The Heart and Soul Study is a prospective cohort study that was originally designed to determine how depression and other mental health conditions influence the outcomes of patients with coronary heart disease. A total of 1024 participants who were enrolled between September 01, 2000 and December 31, 2002 have been actively followed for more than 16 years. During this time, the Heart and Soul Study has generated more than 175 peer-reviewed publications. Key contributions include demonstrating that:
- Depressive symptoms are more strongly associated with health-related quality of life than objective measures of cardiac disease severity in patients with existing coronary heart disease (JAMA, 2003).
- A simple 2-question instrument can be used to screen for depression in patients with coronary heart disease.

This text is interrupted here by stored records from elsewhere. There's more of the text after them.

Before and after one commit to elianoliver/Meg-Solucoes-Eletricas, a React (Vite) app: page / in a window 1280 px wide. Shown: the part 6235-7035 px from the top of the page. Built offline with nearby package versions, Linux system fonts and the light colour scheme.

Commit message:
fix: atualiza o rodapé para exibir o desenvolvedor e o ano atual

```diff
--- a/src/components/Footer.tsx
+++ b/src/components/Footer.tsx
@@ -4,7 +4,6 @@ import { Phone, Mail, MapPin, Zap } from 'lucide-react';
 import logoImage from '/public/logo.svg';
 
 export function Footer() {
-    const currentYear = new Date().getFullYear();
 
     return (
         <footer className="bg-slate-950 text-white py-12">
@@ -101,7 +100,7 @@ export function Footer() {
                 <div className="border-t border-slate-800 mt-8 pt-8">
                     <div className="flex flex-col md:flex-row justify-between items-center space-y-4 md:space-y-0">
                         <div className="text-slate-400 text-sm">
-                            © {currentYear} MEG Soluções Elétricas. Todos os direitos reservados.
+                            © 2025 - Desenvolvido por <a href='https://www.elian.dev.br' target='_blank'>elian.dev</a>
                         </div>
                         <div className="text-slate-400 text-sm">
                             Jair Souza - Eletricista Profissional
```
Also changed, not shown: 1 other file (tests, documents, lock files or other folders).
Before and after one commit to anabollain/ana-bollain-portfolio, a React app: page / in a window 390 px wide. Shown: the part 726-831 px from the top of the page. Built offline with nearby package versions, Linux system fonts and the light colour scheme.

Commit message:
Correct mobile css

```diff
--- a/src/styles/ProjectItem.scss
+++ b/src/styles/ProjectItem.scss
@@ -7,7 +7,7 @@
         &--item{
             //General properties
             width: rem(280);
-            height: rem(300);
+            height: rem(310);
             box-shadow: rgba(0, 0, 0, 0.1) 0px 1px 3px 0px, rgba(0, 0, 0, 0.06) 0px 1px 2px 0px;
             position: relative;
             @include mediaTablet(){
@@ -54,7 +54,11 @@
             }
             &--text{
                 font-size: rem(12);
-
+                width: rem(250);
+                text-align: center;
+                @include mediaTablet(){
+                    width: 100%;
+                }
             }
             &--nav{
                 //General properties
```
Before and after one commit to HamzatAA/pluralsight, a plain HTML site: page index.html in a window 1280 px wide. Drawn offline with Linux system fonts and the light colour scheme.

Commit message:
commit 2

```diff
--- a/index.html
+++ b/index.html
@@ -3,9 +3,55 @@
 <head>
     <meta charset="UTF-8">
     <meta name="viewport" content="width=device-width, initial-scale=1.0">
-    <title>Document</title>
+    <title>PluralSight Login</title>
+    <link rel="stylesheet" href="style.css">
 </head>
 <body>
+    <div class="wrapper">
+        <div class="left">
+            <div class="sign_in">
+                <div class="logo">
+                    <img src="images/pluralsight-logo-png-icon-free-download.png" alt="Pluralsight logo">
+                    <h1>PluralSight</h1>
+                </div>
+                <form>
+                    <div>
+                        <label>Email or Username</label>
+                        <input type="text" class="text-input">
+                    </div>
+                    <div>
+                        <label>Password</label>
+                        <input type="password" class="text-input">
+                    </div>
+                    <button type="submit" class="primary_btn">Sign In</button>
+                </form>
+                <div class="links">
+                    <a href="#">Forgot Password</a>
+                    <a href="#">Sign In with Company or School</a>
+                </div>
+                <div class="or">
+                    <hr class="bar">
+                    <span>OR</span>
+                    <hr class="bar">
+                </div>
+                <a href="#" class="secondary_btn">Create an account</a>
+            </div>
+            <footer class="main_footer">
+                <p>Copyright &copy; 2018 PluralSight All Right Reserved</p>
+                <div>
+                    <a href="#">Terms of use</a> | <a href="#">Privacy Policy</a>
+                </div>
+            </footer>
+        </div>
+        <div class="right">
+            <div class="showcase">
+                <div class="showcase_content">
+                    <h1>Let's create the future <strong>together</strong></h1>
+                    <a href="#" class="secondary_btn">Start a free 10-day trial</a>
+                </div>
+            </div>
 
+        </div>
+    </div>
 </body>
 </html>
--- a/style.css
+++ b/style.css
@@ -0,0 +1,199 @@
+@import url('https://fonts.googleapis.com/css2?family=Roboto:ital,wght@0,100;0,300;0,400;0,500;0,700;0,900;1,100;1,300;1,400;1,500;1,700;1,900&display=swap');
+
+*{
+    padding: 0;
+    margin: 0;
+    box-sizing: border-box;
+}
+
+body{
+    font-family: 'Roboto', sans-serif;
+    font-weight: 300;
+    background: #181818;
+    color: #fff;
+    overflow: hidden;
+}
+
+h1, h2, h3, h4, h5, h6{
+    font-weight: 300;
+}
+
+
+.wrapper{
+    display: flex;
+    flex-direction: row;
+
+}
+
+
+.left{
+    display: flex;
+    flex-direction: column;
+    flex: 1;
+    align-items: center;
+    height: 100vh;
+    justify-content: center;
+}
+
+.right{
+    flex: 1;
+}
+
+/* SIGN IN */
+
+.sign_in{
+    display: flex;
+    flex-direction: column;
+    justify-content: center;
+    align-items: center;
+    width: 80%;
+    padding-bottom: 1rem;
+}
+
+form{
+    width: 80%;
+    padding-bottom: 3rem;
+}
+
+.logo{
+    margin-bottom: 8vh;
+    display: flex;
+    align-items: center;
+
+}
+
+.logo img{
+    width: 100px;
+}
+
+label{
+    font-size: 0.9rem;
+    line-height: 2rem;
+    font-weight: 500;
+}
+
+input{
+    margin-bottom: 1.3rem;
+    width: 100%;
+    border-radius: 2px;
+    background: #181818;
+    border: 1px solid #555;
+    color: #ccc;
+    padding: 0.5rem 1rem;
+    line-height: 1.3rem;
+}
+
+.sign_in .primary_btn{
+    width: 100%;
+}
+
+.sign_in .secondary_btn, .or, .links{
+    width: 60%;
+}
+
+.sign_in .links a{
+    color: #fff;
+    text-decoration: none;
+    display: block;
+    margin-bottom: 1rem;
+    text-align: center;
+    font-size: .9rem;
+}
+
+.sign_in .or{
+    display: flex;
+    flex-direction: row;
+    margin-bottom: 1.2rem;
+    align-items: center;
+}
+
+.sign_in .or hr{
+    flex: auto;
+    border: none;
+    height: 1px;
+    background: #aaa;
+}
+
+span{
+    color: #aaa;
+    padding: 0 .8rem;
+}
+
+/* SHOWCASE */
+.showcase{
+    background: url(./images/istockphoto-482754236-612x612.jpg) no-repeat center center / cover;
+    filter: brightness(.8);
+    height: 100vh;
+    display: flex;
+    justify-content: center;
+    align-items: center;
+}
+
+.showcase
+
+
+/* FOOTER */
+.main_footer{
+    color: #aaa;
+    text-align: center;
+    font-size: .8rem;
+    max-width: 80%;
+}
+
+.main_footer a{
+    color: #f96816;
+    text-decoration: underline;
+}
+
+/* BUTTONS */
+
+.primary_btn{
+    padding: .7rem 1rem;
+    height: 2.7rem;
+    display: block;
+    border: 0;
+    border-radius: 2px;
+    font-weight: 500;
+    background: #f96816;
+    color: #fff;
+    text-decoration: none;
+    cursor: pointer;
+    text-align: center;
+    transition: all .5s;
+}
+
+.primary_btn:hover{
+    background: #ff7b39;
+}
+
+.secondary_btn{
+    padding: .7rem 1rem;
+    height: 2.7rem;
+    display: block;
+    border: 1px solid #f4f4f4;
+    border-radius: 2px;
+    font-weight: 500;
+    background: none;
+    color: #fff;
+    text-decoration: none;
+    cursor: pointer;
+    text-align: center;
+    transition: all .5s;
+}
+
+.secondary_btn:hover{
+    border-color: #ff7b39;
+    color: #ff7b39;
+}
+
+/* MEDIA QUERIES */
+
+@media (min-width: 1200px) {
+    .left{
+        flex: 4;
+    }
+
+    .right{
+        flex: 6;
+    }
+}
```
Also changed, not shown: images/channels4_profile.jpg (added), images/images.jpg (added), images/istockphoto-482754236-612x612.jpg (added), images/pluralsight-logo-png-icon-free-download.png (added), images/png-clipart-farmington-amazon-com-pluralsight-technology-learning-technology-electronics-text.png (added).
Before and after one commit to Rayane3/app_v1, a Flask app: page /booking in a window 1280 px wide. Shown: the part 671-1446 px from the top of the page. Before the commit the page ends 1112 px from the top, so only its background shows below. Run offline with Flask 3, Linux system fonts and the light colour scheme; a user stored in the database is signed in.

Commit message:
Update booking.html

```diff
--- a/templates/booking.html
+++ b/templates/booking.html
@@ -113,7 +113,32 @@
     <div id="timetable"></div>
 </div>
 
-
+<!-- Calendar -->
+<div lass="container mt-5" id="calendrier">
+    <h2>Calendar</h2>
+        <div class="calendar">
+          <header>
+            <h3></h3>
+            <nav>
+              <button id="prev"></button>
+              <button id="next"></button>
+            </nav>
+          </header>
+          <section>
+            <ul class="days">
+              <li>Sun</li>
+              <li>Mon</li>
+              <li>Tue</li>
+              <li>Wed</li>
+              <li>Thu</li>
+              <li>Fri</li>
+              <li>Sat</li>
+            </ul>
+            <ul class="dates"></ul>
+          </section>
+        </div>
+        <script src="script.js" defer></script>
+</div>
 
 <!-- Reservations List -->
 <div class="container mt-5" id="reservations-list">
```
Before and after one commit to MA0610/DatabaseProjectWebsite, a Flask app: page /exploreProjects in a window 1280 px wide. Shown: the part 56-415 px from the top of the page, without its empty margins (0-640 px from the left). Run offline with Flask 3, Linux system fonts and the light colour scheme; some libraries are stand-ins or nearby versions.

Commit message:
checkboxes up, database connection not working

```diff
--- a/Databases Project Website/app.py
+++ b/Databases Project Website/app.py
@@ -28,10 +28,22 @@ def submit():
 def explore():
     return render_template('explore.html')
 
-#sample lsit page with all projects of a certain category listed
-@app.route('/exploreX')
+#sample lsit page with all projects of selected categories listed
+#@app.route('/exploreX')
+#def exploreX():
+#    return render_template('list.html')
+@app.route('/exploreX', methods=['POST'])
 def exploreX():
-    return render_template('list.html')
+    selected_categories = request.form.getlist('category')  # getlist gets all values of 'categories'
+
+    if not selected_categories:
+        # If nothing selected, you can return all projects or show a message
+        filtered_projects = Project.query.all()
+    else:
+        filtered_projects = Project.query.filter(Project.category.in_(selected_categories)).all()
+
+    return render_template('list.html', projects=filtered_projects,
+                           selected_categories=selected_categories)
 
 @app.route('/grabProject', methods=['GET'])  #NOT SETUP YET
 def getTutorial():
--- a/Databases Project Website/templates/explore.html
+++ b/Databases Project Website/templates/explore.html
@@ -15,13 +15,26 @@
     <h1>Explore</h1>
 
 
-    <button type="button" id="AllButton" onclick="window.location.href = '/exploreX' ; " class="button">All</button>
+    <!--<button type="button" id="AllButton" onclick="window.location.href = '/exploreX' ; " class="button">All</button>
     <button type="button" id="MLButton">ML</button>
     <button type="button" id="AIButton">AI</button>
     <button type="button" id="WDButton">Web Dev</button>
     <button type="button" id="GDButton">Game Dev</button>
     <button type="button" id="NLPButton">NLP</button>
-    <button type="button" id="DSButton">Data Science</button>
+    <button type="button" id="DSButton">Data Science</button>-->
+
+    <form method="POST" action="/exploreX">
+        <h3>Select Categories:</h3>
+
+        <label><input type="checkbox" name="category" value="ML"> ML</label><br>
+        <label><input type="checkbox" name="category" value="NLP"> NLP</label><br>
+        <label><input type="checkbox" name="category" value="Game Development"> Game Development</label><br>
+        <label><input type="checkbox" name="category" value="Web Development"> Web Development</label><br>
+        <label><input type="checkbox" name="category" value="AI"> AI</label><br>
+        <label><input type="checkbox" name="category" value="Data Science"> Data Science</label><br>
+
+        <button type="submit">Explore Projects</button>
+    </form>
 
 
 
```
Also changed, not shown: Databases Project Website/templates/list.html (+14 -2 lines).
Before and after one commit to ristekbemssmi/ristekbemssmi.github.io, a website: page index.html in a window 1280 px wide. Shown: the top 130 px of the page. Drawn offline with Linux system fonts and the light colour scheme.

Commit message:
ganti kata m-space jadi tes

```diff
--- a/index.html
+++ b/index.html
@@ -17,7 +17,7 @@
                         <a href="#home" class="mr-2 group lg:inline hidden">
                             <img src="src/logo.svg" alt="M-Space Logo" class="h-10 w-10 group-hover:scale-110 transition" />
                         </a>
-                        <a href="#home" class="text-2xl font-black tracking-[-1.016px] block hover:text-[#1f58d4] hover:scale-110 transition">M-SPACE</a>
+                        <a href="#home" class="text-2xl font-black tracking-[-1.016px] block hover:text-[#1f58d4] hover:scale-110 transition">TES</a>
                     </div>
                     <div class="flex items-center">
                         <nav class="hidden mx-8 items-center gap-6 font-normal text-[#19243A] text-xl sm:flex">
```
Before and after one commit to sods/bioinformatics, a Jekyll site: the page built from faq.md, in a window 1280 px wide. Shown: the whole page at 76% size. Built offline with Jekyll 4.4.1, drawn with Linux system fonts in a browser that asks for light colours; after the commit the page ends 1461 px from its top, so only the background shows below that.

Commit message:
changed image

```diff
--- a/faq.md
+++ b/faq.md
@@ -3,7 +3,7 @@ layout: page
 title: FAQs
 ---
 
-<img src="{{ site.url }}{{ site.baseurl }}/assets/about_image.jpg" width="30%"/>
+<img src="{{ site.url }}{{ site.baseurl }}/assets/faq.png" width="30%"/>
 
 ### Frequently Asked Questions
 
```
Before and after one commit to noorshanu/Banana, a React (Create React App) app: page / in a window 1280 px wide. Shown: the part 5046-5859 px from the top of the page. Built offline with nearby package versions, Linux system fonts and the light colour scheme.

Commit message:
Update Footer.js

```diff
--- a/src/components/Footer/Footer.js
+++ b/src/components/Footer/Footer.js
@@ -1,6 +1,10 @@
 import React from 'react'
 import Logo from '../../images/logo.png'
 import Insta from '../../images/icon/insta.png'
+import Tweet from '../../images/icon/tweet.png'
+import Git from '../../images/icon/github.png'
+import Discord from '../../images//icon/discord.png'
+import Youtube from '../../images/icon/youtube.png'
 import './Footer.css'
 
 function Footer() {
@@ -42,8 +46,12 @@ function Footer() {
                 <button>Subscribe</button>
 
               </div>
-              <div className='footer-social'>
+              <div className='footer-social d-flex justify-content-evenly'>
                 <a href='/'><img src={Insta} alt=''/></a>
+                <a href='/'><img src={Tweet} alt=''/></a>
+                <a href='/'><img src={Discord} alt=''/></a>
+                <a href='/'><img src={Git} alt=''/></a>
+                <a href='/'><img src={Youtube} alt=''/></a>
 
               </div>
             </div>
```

A negative test effectively rules out depression so that no further screening is necessary (AJC, 2005).
- The adverse cardiovascular outcomes associated with depressive symptoms are largely explained by poor health behaviors, such as medication non-adherence and physical inactivity (JAMA, 2008). This finding introduced the possibility that the excess risk of cardiovascular events associated with depression could be preventable with behavior modification (such as cardiac rehabilitation).
- Traditional cardiovascular risk factors (including age, sex, body mass index, hypertension, diabetes, and dyslipidemia) do not predict secondary cardiovascular events in patients with existing coronary heart disease (JAHA, 2015). The top four predictors of secondary cardiovascular events are: N-terminal pro-type brain natriuretic peptide, followed by high-sensitivity cardiac troponin T, microalbuminuria, and current smoking.
- Presumably due to advances in therapy, patients with coronary heart disease are now more likely to die from non-cardiovascular than from cardiovascular causes (AJC, 2017).